Moving molecules within molecules

(Nanowerk News) Experts in the field of nanoscience have discovered a way of controlling the motion and detecting the forces that move molecules within molecules.
Their ground-breaking discovery could play a major role in the development of nanomechanical devices. For instance — looking far into the future it could transform the way computer microchips are assembled reducing the size of computers and at the same time making them much more powerful.
This research at the nano scale — 10 nanometers (nm) is 10,000 times smaller than the diameter of a human hair — is so fundamental that the applications are, for the time being, purely hypothetical. However, it helps in understanding of how molecules can be manipulated and positioned at the single-molecule level. It could lead to the use of molecules as components for electronic devices and could also lead to significant applications for biomedical sciences and sensors technology.

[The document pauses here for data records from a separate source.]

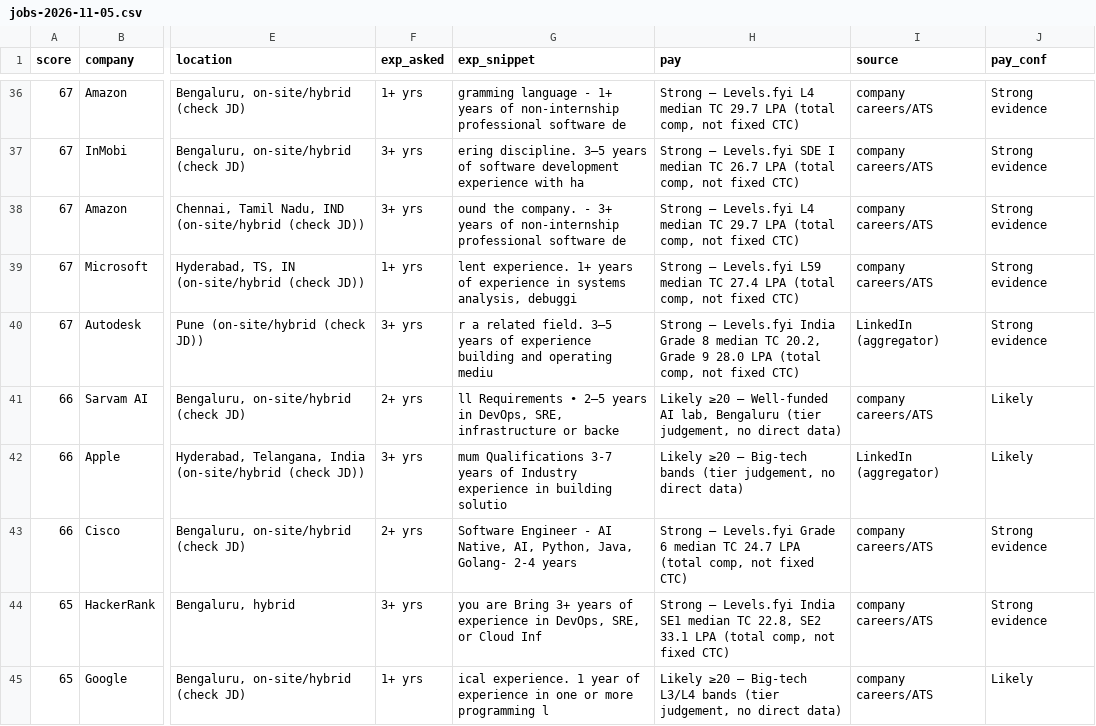
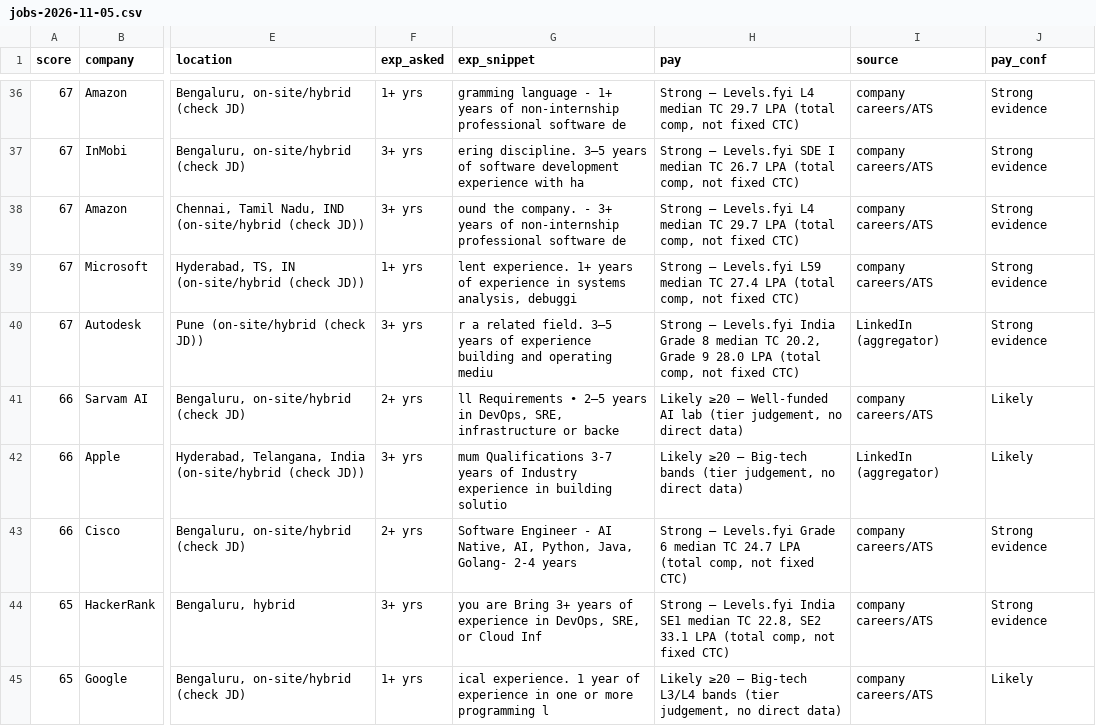
Before and after one commit to 24yash/india-swe-job-search, a CSV file: output/jobs-2026-11-05.csv, drawn as a sheet; only a part is shown, gaps mark what is left out; the diff covers the shown part only; the diff names each change by its address in the sheet, - before the commit and + after, or states it on an @@ line.

```diff
--- a/output/jobs-2026-11-05.csv
+++ b/output/jobs-2026-11-05.csv
-H41 (pay): …Well-funded AI lab, Bengaluru (tier judgement,…
+H41 (pay): …Well-funded AI lab (tier judgement,…
```
Also changed, not shown: 2 added rows and 17 edited cells elsewhere in this file, output/company-bank-2026-11-05.csv, output/rejected-2026-11-05.csv, 11 other files.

Researchers at The University of Nottingham are among a team of experts from across the globe, led by Dr Makoto Ashino at the University of Hamburg, who have measured the mechanical responses of molecules to the atom at the tip of an atomic force microscope.
The research has been published in Nature Nanotechnology. The online version is available at http://www.nature.com/nnano/journal/vaop/ncurrent/abs/nnano.2008.126.html.
In collaboration with experts at the University of Hamburg, the Max Planck Institute for Solid State Research in Germany, the Technical University of Eindhoven in the Netherlands and The Hong Kong University of Science and Technology, researchers at The University of Nottingham have played a key role in this ground-breaking discovery.
Dr Andrei Khlobystov, Associate Professor and Reader in Chemical Nanosciences in the School of Chemistry, specialises in the chemistry of carbon nanostructures — with a particular emphasis on the chemistry inside carbon nanotubes — using the nanotube with a typical diameter of 1-2 nm as a miniature test tube.
Dr Khlobystov designed a structure of carbon nanotubes in which the movement and response of the molecules could be measured. He said: “It was a long and iterative process, but eventually I developed a technique which allowed us to fill nanotubes with molecules and at the same time to keep nanotubes well-dispersed.”
The crucial experiments were carried out by Dr Makoto Ashino from the Institute of Applied Physics and Microstructure Research Centre, University of Hamburg. Using the materials prepared by Dr Kholbystov he probed the structures with dynamic non-contact atomic force microscopy (AFM) — a high resolution type of atomic force microscope capable of producing a three dimensional profile of surface structures measuring attractive forces within just fractions of a nanometer.
In addition to studying the surface topography of these structures the team simultaneously measured the energy lost by the vibrating tip of the AFM as it moved over the surface of the structures.
Nanotechnology is so small powerful microscopes are needed just to see it but it has already had a huge impact on our everyday lives. Nanotechnology is used in sports, clothing, motoring, engineering, medicines and forensics.
Scientists have been able to confine small molecules inside larger molecules for a number of years. They have even been able to watch the movement of the smaller molecules inside molecules. However, until now, it has not been possible to control this motion or measure the forces that move the smaller molecules.
Dr Ashino said: "Our achievements are directly related to the development of nanomechanical devices. We have shown that the manipulation of individual molecular oscillations can be activated by the energy transfer from a truly mechanical oscillator via the nanotube to the molecule. The site-specific control of individual dynamic motions in a chain of molecules can be important for the future development and precise control of nano-molecular machines and nano-transporters (i.e. long-distance transporting of individual molecules), as well as for ultra-sensitive molecular sensors."
Source: University of Nottingham